Return the entries exactly. Images are not part of the copy.
-- PROVIDED RECORDS follows --
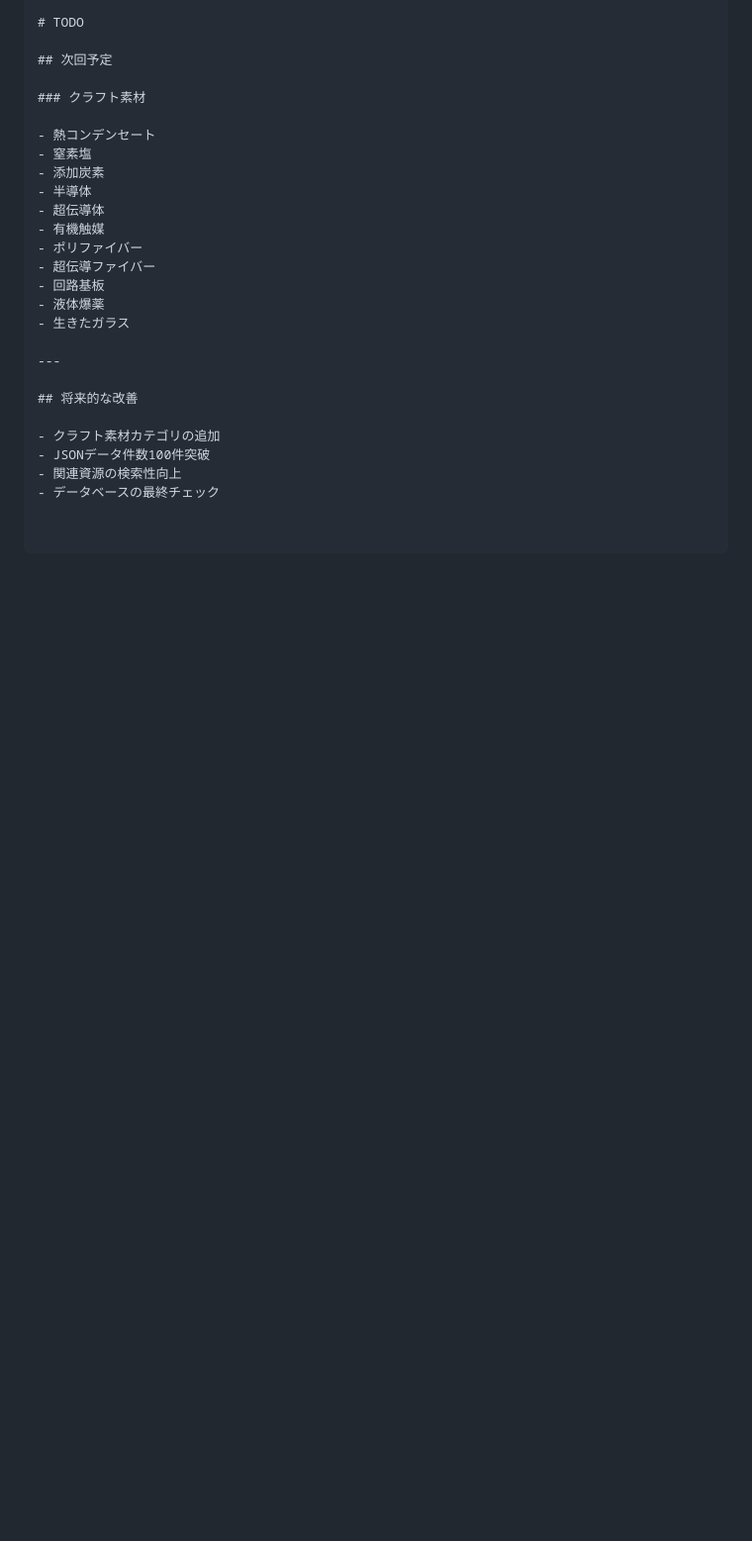
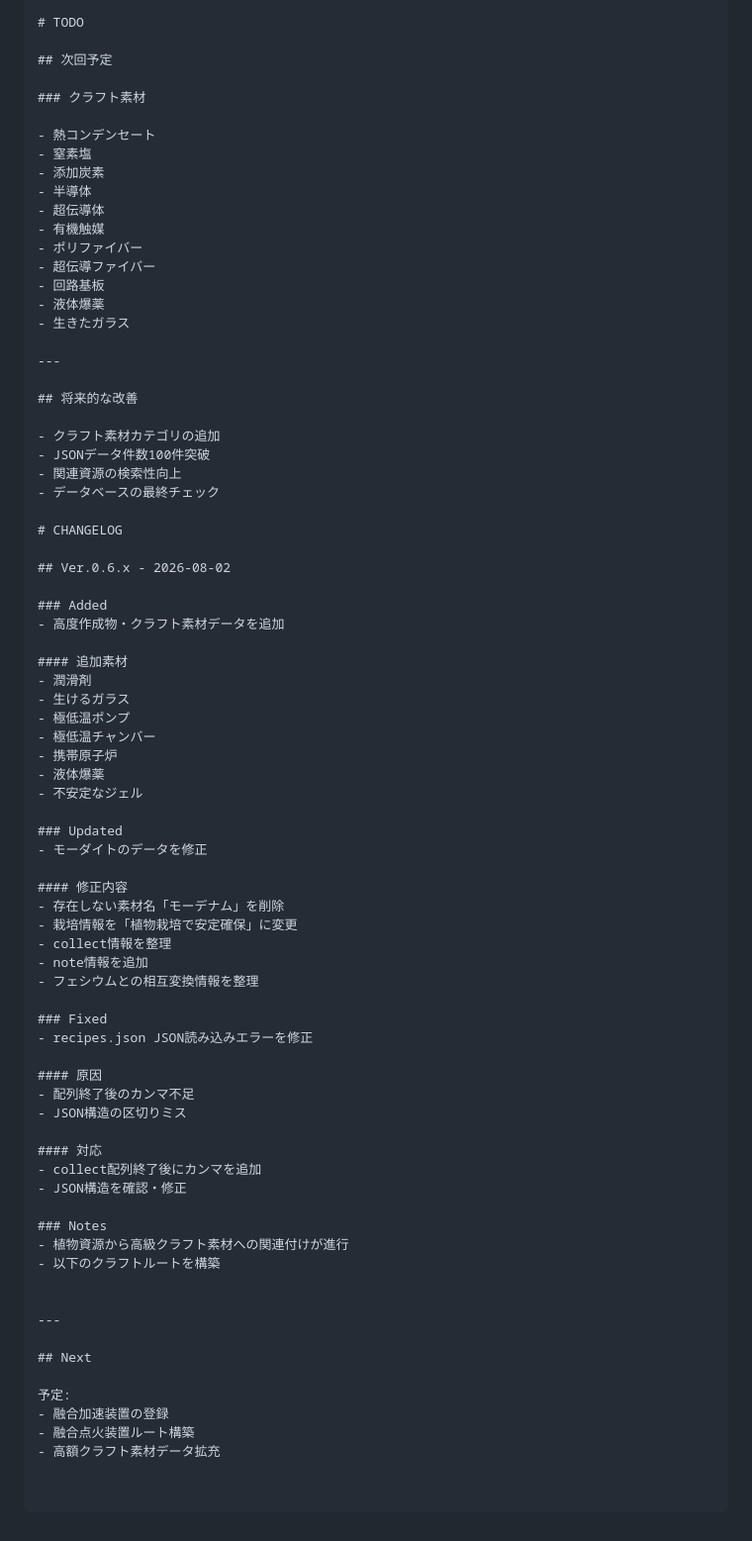
Before and after one commit to motojpnesford/NMS-RESOURCE-DB, a Markdown page: CHANGELOG.md, the part around the change. Shown at 99% size. Rendered like a GitHub page; blank space fills up the shorter version.

```diff
--- a/CHANGELOG.md
+++ b/CHANGELOG.md
@@ -370,3 +370,54 @@ JavaScriptが表示レイアウトを担当する構成へ変更。
 - JSONデータ件数100件突破
 - 関連資源の検索性向上
 - データベースの最終チェック
+
+# CHANGELOG
+
+## Ver.0.6.x - 2026-08-02
+
+### Added
+- 高度作成物・クラフト素材データを追加
+
+#### 追加素材
+- 潤滑剤
+- 生けるガラス
+- 極低温ポンプ
+- 極低温チャンバー
+- 携帯原子炉
+- 液体爆薬
+- 不安定なジェル
+
+### Updated
+- モーダイトのデータを修正
+
+#### 修正内容
+- 存在しない素材名「モーデナム」を削除
+- 栽培情報を「植物栽培で安定確保」に変更
+- collect情報を整理
+- note情報を追加
+- フェシウムとの相互変換情報を整理
+
+### Fixed
+- recipes.json JSON読み込みエラーを修正
+
+#### 原因
+- 配列終了後のカンマ不足
+- JSON構造の区切りミス
+
+#### 対応
+- collect配列終了後にカンマを追加
+- JSON構造を確認・修正
+
+### Notes
+- 植物資源から高級クラフト素材への関連付けが進行
+- 以下のクラフトルートを構築
+
+
+---
+
+## Next
+
+予定:
+- 融合加速装置の登録
+- 融合点火装置ルート構築
+- 高額クラフト素材データ拡充
```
-- PROVIDED RECORDS concluded --
§ TASK SOLUTION:
Before and after one commit to motojpnesford/NMS-RESOURCE-DB, a Markdown page: CHANGELOG.md, the part around the change. Shown at 99% size. Rendered like a GitHub page; blank space fills up the shorter version.

```diff
--- a/CHANGELOG.md
+++ b/CHANGELOG.md
@@ -370,3 +370,54 @@ JavaScriptが表示レイアウトを担当する構成へ変更。
 - JSONデータ件数100件突破
 - 関連資源の検索性向上
 - データベースの最終チェック
+
+# CHANGELOG
+
+## Ver.0.6.x - 2026-08-02
+
+### Added
+- 高度作成物・クラフト素材データを追加
+
+#### 追加素材
+- 潤滑剤
+- 生けるガラス
+- 極低温ポンプ
+- 極低温チャンバー
+- 携帯原子炉
+- 液体爆薬
+- 不安定なジェル
+
+### Updated
+- モーダイトのデータを修正
+
+#### 修正内容
+- 存在しない素材名「モーデナム」を削除
+- 栽培情報を「植物栽培で安定確保」に変更
+- collect情報を整理
+- note情報を追加
+- フェシウムとの相互変換情報を整理
+
+### Fixed
+- recipes.json JSON読み込みエラーを修正
+
+#### 原因
+- 配列終了後のカンマ不足
+- JSON構造の区切りミス
+
+#### 対応
+- collect配列終了後にカンマを追加
+- JSON構造を確認・修正
+
+### Notes
+- 植物資源から高級クラフト素材への関連付けが進行
+- 以下のクラフトルートを構築
+
+
+---
+
+## Next
+
+予定:
+- 融合加速装置の登録
+- 融合点火装置ルート構築
+- 高額クラフト素材データ拡充
```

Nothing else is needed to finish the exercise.